I'm sure most of you reading this have either been in the McCarthey Athletic Center or have at least watched a Gonzaga game on TV. Imagine standing at midcourt, looking all around the arena: Now imagine that all the faces you see are young, with about twice as many males as females. As you look around 360 degrees, there is no dancing, no clapping, no cheering, no music.
This is not a celebration of sport. There is no joy. This is a funeral.
Imagine the arena is filled with those, ages 15-24, who died in 2014 from a firearm injury; tomorrow, you could fill it with 6,000 more adolescents and young adults, those who died from guns in 2015, then 2016, then this year.
This is not about the Second Amendment, bump stocks, high-capacity magazines, waiting periods to buy firearms, gun shows or online purchases of gun parts. This is about risk reduction, about safe storage of firearms and ammunition, for a very practical reason: Secure storage saves lives.
As part of the standard questionnaire we give parents visiting my office, we ask if there are firearms in the home; if so, are they unloaded and securely stored? I'm always surprised at the range, and lack of, responses. This question is very important, because the reality is (according to 2014 data from the Centers for Disease Control and Prevention) firearms are annually involved in the deaths of more than 6,000 children and young adults between the ages of 15 and 24 in the U.S.
In this group, around 200 deaths a year are due to the accidental discharge of a firearm, about 3,500 are homicides, and the remaining 2,300 are due to suicide. Although all causes of death are important, I want to focus on to focus on suicides that occur between ages 15 and 24. In the U.S. in 2014, more than 5,000 15-to-24-year-olds took their own lives. That amounts to an average of 14 kids a day, and six of those 14 used a gun to kill themselves.
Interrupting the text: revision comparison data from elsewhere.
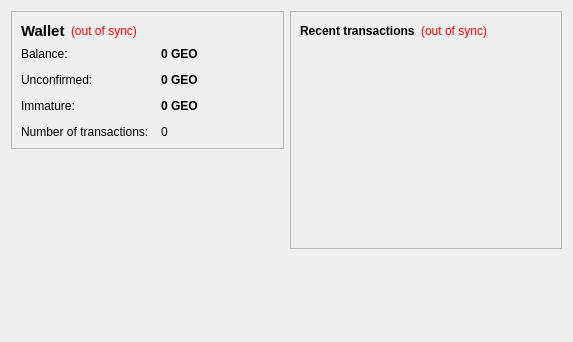
This is src/qt/forms/overviewpage.ui in Wisecoincore/suncoin as Qt 5 draws it before an edit. The edited form follows.
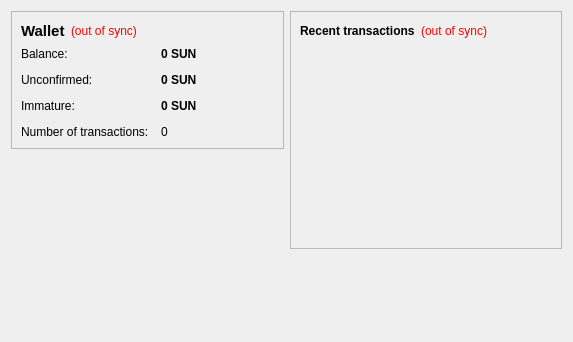
This is the edited form.

The edit to the form file:
```diff
--- a/src/qt/forms/overviewpage.ui
+++ b/src/qt/forms/overviewpage.ui
@@ -105,7 +105,7 @@
              <string>Your current balance</string>
             </property>
             <property name="text">
-             <string notr="true">0 GEO</string>
+             <string notr="true">0 SUN</string>
             </property>
             <property name="textInteractionFlags">
              <set>Qt::LinksAccessibleByMouse|Qt::TextSelectableByKeyboard|Qt::TextSelectableByMouse</set>
@@ -134,7 +134,7 @@
              <string>Total of transactions that have yet to be confirmed, and do not yet count toward the current balance</string>
             </property>
             <property name="text">
-             <string notr="true">0 GEO</string>
+             <string notr="true">0 SUN</string>
             </property>
             <property name="textInteractionFlags">
              <set>Qt::LinksAccessibleByMouse|Qt::TextSelectableByKeyboard|Qt::TextSelectableByMouse</set>
@@ -177,7 +177,7 @@
              <string>Mined balance that has not yet matured</string>
             </property>
             <property name="text">
-             <string notr="true">0 GEO</string>
+             <string notr="true">0 SUN</string>
             </property>
             <property name="textInteractionFlags">
              <set>Qt::LinksAccessibleByMouse|Qt::TextSelectableByKeyboard|Qt::TextSelectableByMouse</set>
```
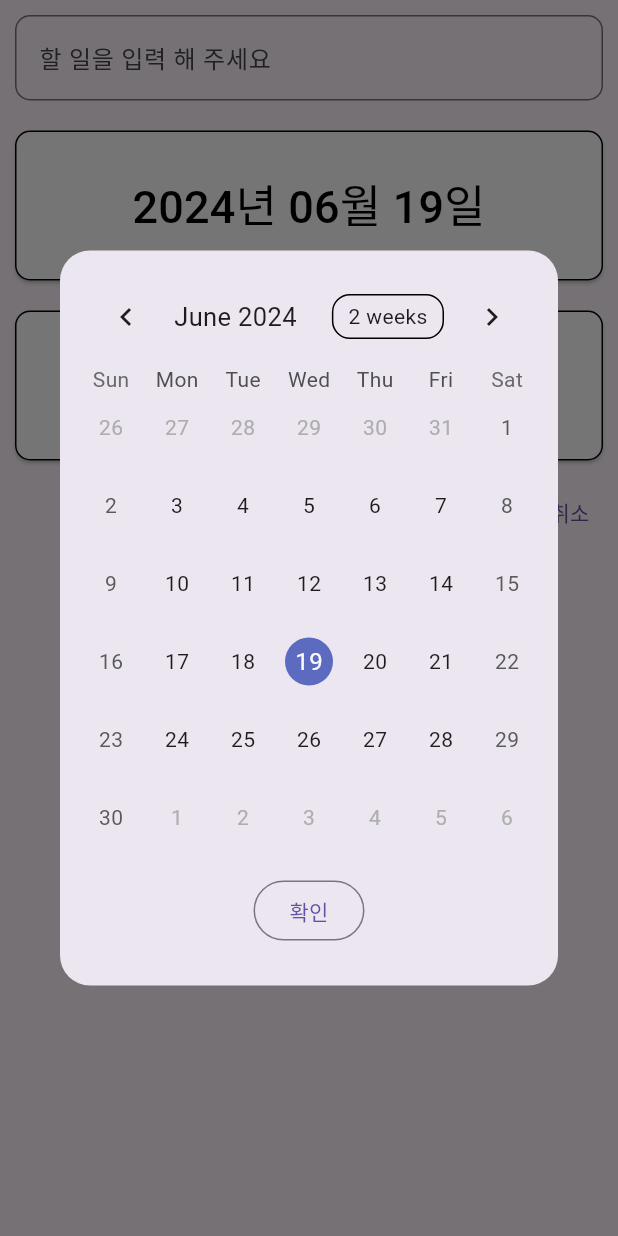
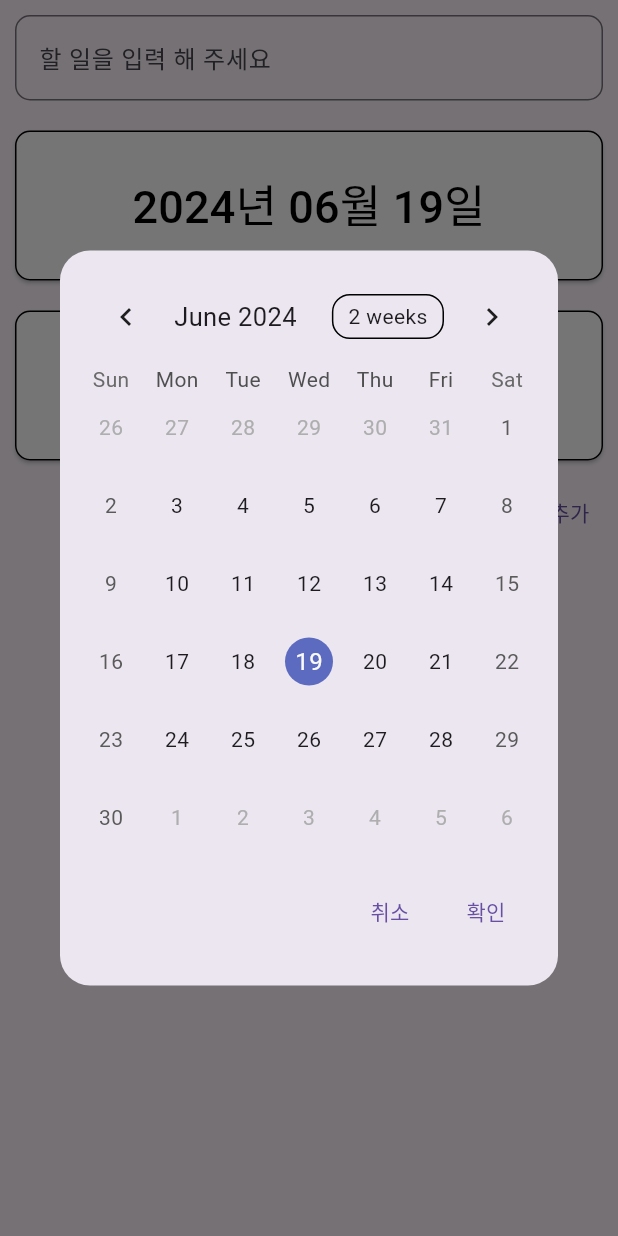
Before and after one commit to HyeontaeLim/to_do_list, a Flutter app: the AddMemoForm widget shown alone on an empty page, opened directly with empty values, after a tap on an icon or button, on a phone screen of 412 x 824 dp. Run offline on Flutter 3.47's test engine with Material 3 defaults, Android fonts, the phone set to English and light mode, and no system bars; drawn by our look-alikes of table_calendar; our stand-ins replace shared_preferences; missing offline and left inert: dart:ffi; accounts and stored records are empty; network calls fail.

Commit message:
위젯 리팩토링

```diff
--- /dev/null
+++ b/lib/date_time-selector_btn.dart
@@ -0,0 +1,40 @@
+import 'package:flutter/cupertino.dart';
+import 'package:flutter/material.dart';
+import 'package:intl/intl.dart';
+
+class DateTimeSelectorBtn extends StatefulWidget {
+  final VoidCallback dialog;
+  final String text;
+
+  const DateTimeSelectorBtn({
+    required this.dialog,
+    required this.text,
+    super.key});
+
+  @override
+  State<DateTimeSelectorBtn> createState() => _DateTimeSelectorBtnState();
+}
+
+class _DateTimeSelectorBtnState extends State<DateTimeSelectorBtn> {
+  @override
+  Widget build(BuildContext context) {
+    return Container(
+      margin: EdgeInsets.fromLTRB(10, 10, 10, 10),
+      width: double.infinity,
+      height: 100,
+      child: ElevatedButton(
+          style: ElevatedButton.styleFrom(
+              side: BorderSide(color: Colors.black),
+              backgroundColor: Colors.white,
+              shape: RoundedRectangleBorder(
+                  borderRadius: BorderRadius.circular(10))),
+          onPressed: widget.dialog,
+          child: Text(
+              style: TextStyle(
+                fontSize: 30,
+                color: Colors.black,
+              ),
+              widget.text)),
+    );
+  }
+}
--- a/lib/main_page.dart
+++ b/lib/main_page.dart
@@ -68,6 +68,7 @@ class _MainPageState extends State<MainPage> {
     ];
 
     return Scaffold(
+      resizeToAvoidBottomInset: false,
       floatingActionButton: _widgetIndex == 0
           ? FloatingActionButton(
               child: Icon(Icons.add),
--- a/lib/memo_form.dart
+++ b/lib/memo_form.dart
@@ -6,23 +6,22 @@ import 'package:intl/intl.dart';
 import 'package:shared_preferences/shared_preferences.dart';
 import 'package:table_calendar/table_calendar.dart';
 import 'package:to_do_list_project/ValidationResult.dart';
+import 'package:to_do_list_project/date_time-selector_btn.dart';
 
 import 'memo.dart';
 
 class MemoForm extends StatefulWidget {
-
   final List<Memo> list;
-  final Function() getMemoList;
-  final Function(int) setWidgetIndex;
+  final void Function() getMemoList;
+  final void Function(int) setWidgetIndex;
   final Future<Response> Function(String?, String, DateTime) httpRequest;
   final DateTime initSelectedDay;
   final TimeOfDay initSelectedTime;
   final TextEditingController initInputData;
   final String confirmText;
 
-
-  const MemoForm({
-    required this.list,
+  const MemoForm(
+      {required this.list,
       required this.getMemoList,
       required this.setWidgetIndex,
       required this.httpRequest,
@@ -67,128 +66,27 @@ class _MemoFormState extends State<MemoForm> {
                     OutlineInputBorder(borderRadius: BorderRadius.circular(10)),
               ),
             )),
-        Container(
-          margin: EdgeInsets.fromLTRB(10, 10, 10, 10),
-          width: double.infinity,
-          height: 100,
-          child: ElevatedButton(
-              style: ElevatedButton.styleFrom(
-                  side: BorderSide(color: Colors.black),
-                  backgroundColor: Colors.white,
-                  shape: RoundedRectangleBorder(
-                      borderRadius: BorderRadius.circular(10))),
-              onPressed: () async{
-                DateTime? selectedDate = await showDialog(
-                    context: context,
-                    builder: (BuildContext context) {
-                      DateTime selectedDate = _selectedDay;
-                      return StatefulBuilder(
-                        builder: (context, setState) {
-                          return Dialog(
-                            shape: RoundedRectangleBorder(
-                              borderRadius: BorderRadius.circular(20),
-                            ),
-                            child: SizedBox(
-                              height: 490,
-                              child: Column(
-                                children: [
-                                  Padding(
-                                    padding: const EdgeInsets.all(12),
-                                    child: TableCalendar(
-                                        focusedDay: selectedDate,
-                                        firstDay: _today
-                                            .subtract(Duration(days: 365)),
-                                        lastDay:
-                                        _today.add(Duration(days: 365 * 5)),
-                                        selectedDayPredicate: (day) {
-                                          return isSameDay(selectedDate, day);
-                                        },
-                                        onDaySelected: (DateTime selectedDay,
-                                            DateTime focusedDay) {
-                                          setState(() {
-                                            selectedDate = DateTime(
-                                                selectedDay.year,
-                                                selectedDay.month,
-                                                selectedDay.day,
-                                                _selectedDay.hour,
-                                                _selectedDay.minute);
-                                          });
-                                        }),
-                                  ),
-                                  OutlinedButton(
-                                      onPressed: () {
-                                        Navigator.of(context).pop(selectedDate);
-                                      },
-                                      child: Text('확인'))
-                                ],
-                              ),
-                            ),
-                          );
-                        },
-                      );
-                    });
-                if(selectedDate != null){
-                  setState(() {
-                    _selectedDay = selectedDate;
-                  });}
-              },
-              child: Text(
-                  style: TextStyle(
-                    fontSize: 30,
-                    color: Colors.black,
-                  ),
-                  DateFormat('yyyy년 MM월 dd일').format(_selectedDay))),
-        ),
-        Container(
-          margin: EdgeInsets.fromLTRB(10, 10, 10, 10),
-          width: double.infinity,
-          height: 100,
-          child: ElevatedButton(
-              style: ElevatedButton.styleFrom(
-                  side: BorderSide(color: Colors.black),
-                  backgroundColor: Colors.white,
-                  shape: RoundedRectangleBorder(
-                      borderRadius: BorderRadius.circular(10))),
-              onPressed: () async {
-                TimeOfDay? pickedTime = await showDialog(
-                    context: context,
-                    builder: (BuildContext context) {
-                      return TimePickerDialog(
-                        initialTime: _selectedTime,
-                        cancelText: '취소',
-                        confirmText: '확인',
-                        hourLabelText: '시간',
-                        minuteLabelText: '분',
-                        helpText: '시간',
-                      );
-                    });
-                setState(() {
-                  if (pickedTime != null) {
-                    _selectedTime = pickedTime;
-                  }
-                  _selectedDay = DateTime(
-                      _selectedDay.year,
-                      _selectedDay.month,
-                      _selectedDay.day,
-                      _selectedTime.hour,
-                      _selectedTime.minute);
-                });
-              },
-              child: Text(
-                  style: TextStyle(
-                    fontSize: 30,
-                    color: Colors.black,
-                  ),
-                  DateFormat('HH시 mm분').format(_selectedDay))),
-        ),
+        DateTimeSelectorBtn(
+            dialog: showDateDialog,
+            text: DateFormat("yyyy년 MM월 dd일").format(_selectedDay)),
+        DateTimeSelectorBtn(
+            dialog: showTimeDialog,
+            text: DateFormat("HH시 mm분").format(_selectedDay)),
         Row(
           mainAxisAlignment: MainAxisAlignment.end,
           children: [
             TextButton(
+              onPressed: () {
+                widget.setWidgetIndex(0);
+              },
+              child: Text('취소'),
+            ),
+            TextButton(
               onPressed: () async {
                 var store = await SharedPreferences.getInstance();
                 String? jSessionId = store.getString('JSESSIONID');
-                var response = await widget.httpRequest(jSessionId, _inputData.text, _selectedDay);
+                var response = await widget.httpRequest(
+                    jSessionId, _inputData.text, _selectedDay);
                 if (response.statusCode == 200) {
                   setState(() {
                     _errors.clear();
@@ -227,15 +125,96 @@ class _MemoFormState extends State<MemoForm> {
               },
               child: Text(widget.confirmText),
             ),
-            TextButton(
-              onPressed: () {
-                widget.setWidgetIndex(0);
-              },
-              child: Text('취소'),
-            ),
           ],
         )
       ],
     );
   }
+
+  void showDateDialog() async {
+    DateTime? selectedDate = await showDialog(
+        context: context,
+        builder: (BuildContext context) {
+          DateTime selectedDate = _selectedDay;
+          return StatefulBuilder(
+            builder: (context, setState) {
+              return Dialog(
+                shape: RoundedRectangleBorder(
+                  borderRadius: BorderRadius.circular(20),
+                ),
+                child: SizedBox(
+                  height: 490,
+                  child: Column(
+                    children: [
+                      Padding(
+                        padding: const EdgeInsets.all(12),
+                        child: TableCalendar(
+                            focusedDay: selectedDate,
+                            firstDay: _today.subtract(Duration(days: 365)),
+                            lastDay: _today.add(Duration(days: 365 * 5)),
+                            selectedDayPredicate: (day) {
+                              return isSameDay(selectedDate, day);
+                            },
+                            onDaySelected:
+                                (DateTime selectedDay, DateTime focusedDay) {
+                              setState(() {
+                                selectedDate = DateTime(
+                                    selectedDay.year,
+                                    selectedDay.month,
+                                    selectedDay.day,
+                                    _selectedDay.hour,
+                                    _selectedDay.minute);
+                              });
+                            }),
+                      ),
+                      Padding(
+                        padding: const EdgeInsets.only(right: 16),
+                        child: Row(
+                          mainAxisAlignment: MainAxisAlignment.end,
+                          children: [
+                            TextButton(
+                                onPressed: () => Navigator.pop(context),
+                                child: Text('취소')),
+                            TextButton(
+                                onPressed: () =>
+                                    Navigator.of(context).pop(selectedDate),
+                                child: Text('확인')),
+                          ],
+                        ),
+                      )
+                    ],
+                  ),
+                ),
+              );
+            },
+          );
+        });
+    if (selectedDate != null) {
+      setState(() {
+        _selectedDay = selectedDate;
+      });
     }
+  }
+
+  void showTimeDialog() async {
+    TimeOfDay? pickedTime = await showDialog(
+        context: context,
+        builder: (BuildContext context) {
+          return TimePickerDialog(
+            initialTime: _selectedTime,
+            cancelText: '취소',
+            confirmText: '확인',
+            hourLabelText: '시간',
+            minuteLabelText: '분',
+            helpText: '시간',
+          );
+        });
+    setState(() {
+      if (pickedTime != null) {
+        _selectedTime = pickedTime;
+      }
+      _selectedDay = DateTime(_selectedDay.year, _selectedDay.month,
+          _selectedDay.day, _selectedTime.hour, _selectedTime.minute);
+    });
+  }
+}
--- a/lib/to_do_list_page.dart
+++ b/lib/to_do_list_page.dart
@@ -131,7 +131,6 @@ class _ToDoListPageState extends State<ToDoListPage> {
                 ),
               ),
             ));
-
       });
   }
 }
```
Also changed, not shown: lib/addMemoForm.dart (+2 -6 lines), lib/correctMemoForm.dart (+1 -6 lines), lib/loginPage.dart (line endings or trailing spaces). Lines whose indentation alone changed are shown as unchanged.
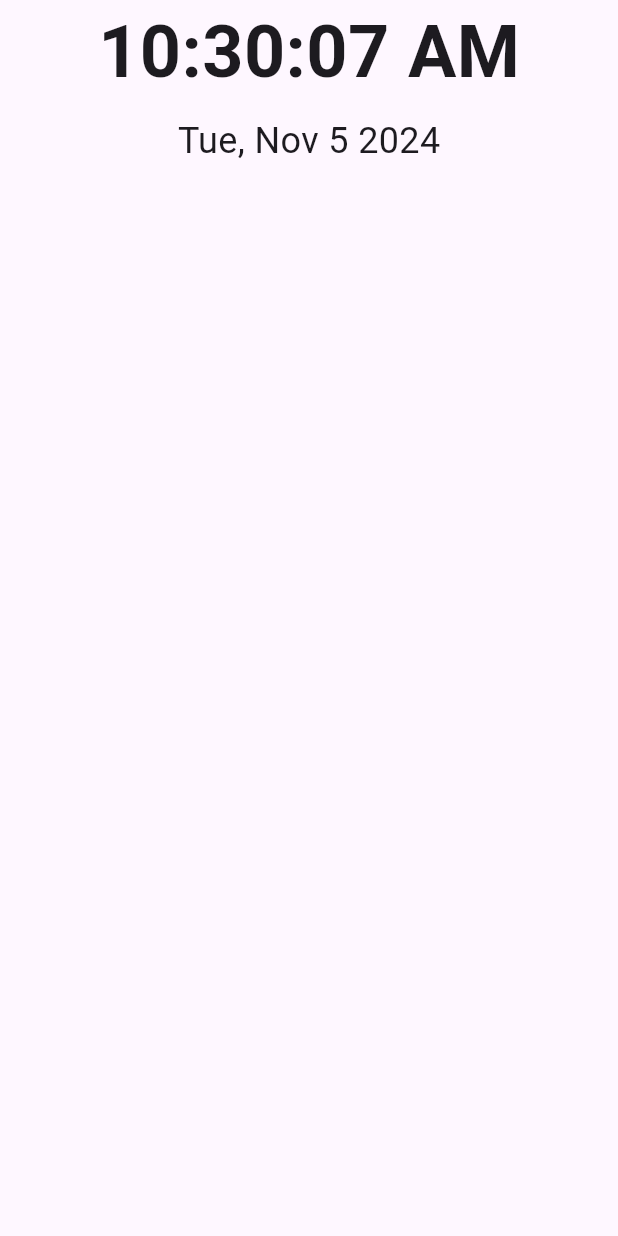
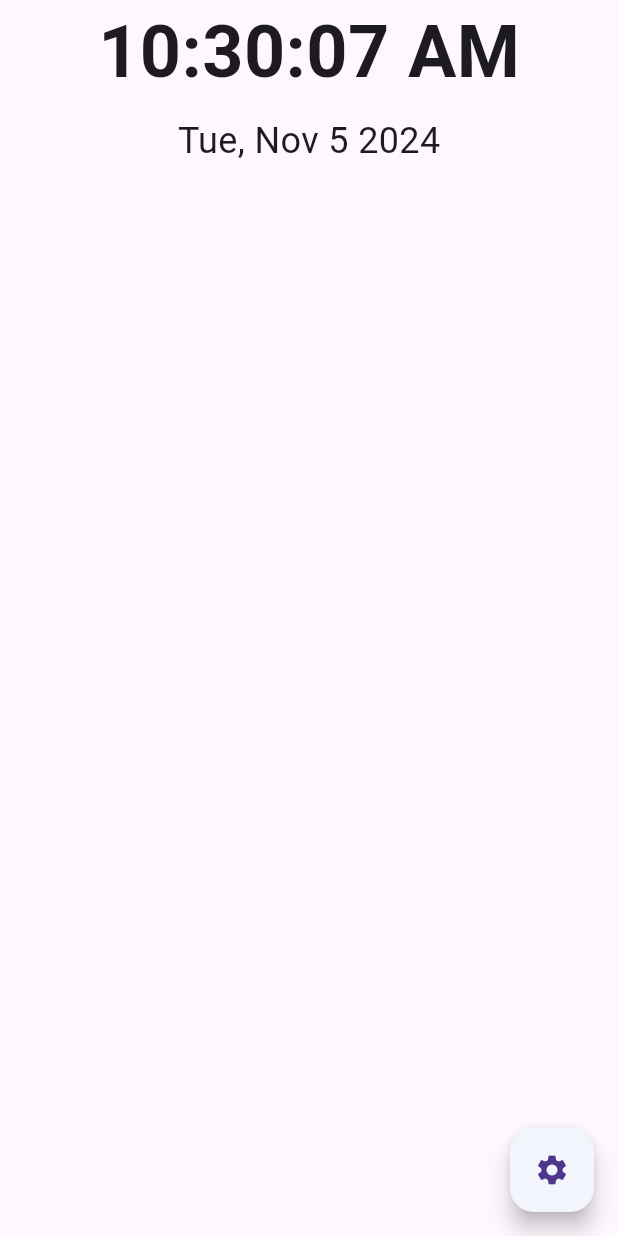
Before and after one commit to neelakandanz/kaandhal-Launcher, a Flutter app: the screen it shows after launch, on a phone screen of 412 x 824 dp. Run offline on Flutter 3.47's test engine with Material 3 defaults, Android fonts, the phone set to English and light mode, and no system bars; our stand-ins replace get; missing offline and left inert: installed_apps, swipeable_page_route.

Commit message:
Implement swipeable navigation to SettingsScreen with swipe-back gesture and remove back button

```diff
--- a/lib/app/mvc/view/home/home_screen.dart
+++ b/lib/app/mvc/view/home/home_screen.dart
@@ -7,6 +7,9 @@ import 'package:get/get.dart';
 import 'package:installed_apps/app_info.dart';
 import 'package:installed_apps/installed_apps.dart';
 import 'package:myapp/app/mvc/controller/date_time/date_time_controller.dart';
+
+import '../../../global/routes/swipeable_page_routes.dart';
+import '../setting/setting_screen.dart';
 
 class HomeScreen extends StatefulWidget {
   const HomeScreen({super.key});
@@ -96,6 +99,14 @@ class HomeScreenState extends State<HomeScreen> {
           ),
         ],
       ),
+      floatingActionButton: FloatingActionButton(
+        onPressed: () => navigateWithSwipe(context, const SettingsScreen()),
+
+        //Get.to(() => const SettingsScreen()),
+        backgroundColor: const Color.fromARGB(255, 242, 246, 252),
+        elevation: 6.0, // Navigate to the settings screen
+        child: const Icon(Icons.settings),
+      ),
     );
   }
 }
--- a/lib/main.dart
+++ b/lib/main.dart
@@ -1,4 +1,5 @@
 import 'package:flutter/material.dart';
+import 'package:get/get_navigation/src/root/get_material_app.dart';
 
 import 'app/mvc/view/home/home_screen.dart'; // Add this package for date formatting
 
@@ -11,7 +12,7 @@ class MyApp extends StatelessWidget {
 
   @override
   Widget build(BuildContext context) {
-    return const MaterialApp(
+    return const GetMaterialApp(
       debugShowCheckedModeBanner: false,
       home: HomeScreen(),
     );
--- a/pubspec.yaml
+++ b/pubspec.yaml
@@ -40,6 +40,7 @@ dependencies:
   url_launcher: ^6.3.1
   intl: ^0.19.0
   get:
+  swipeable_page_route: ^0.4.4
 
 dev_dependencies:
   flutter_test:
```
Also changed, not shown: lib/app/global/routes/swipeable_page_routes.dart (added, +10 -0 lines), lib/app/mvc/view/setting/setting_screen.dart (added, +42 -0 lines), pubspec.lock.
Sadly, the number of suicides in this age group has risen steadily over the past 20 years. Suicidality is most often a time-limited crisis, with the great majority of individuals surviving the crisis. But when suicide attempts are made, they are often made impulsively; lethality becomes very relevant. Suicide attempts using a firearm are approximately 90 percent successful. Fatality from ingested poisons? Approximately 2 percent. For those who survive a suicide attempt, nine out of 10 never go on to commit suicide.
Of a population of individuals who survived a near-lethal attempted suicide, the time between the decision to attempt suicide, and the attempt itself, was less than five minutes for 24 percent, less than an hour for 71 percent. There is robust data that the risk of dying from suicide is much higher if there is a firearm in a household, and up to 30 times more likely for kids with no history of mental health problems if a gun is stored unlocked and loaded.
One study suggested that keeping firearms locked away and unloaded can reduce the likelihood of suicide by a gun by more than 70 percent. When a household has a child or young adult 10 and older, firearms and ammunition should be completely removed from that house; it should just be another measure of childproofing a house.
If one chooses to possess firearms in the home during this period of elevated risk of suicide using a firearm, store them securely, with ammunition stored separately. There are numerous methods to do this: individual gun locks, gun boxes and safes that have key, code or biometric locks. Under the mattress? In the back of the closet? On top of a shelf in the garage? Not safe.
To reiterate, I am not taking issue with the Second Amendment; I want to just educate regarding risk, as it exists. Suicide is the second-leading cause of death in young adults between ages 15 and 24. Firearms are the leading cause of death in these suicides. n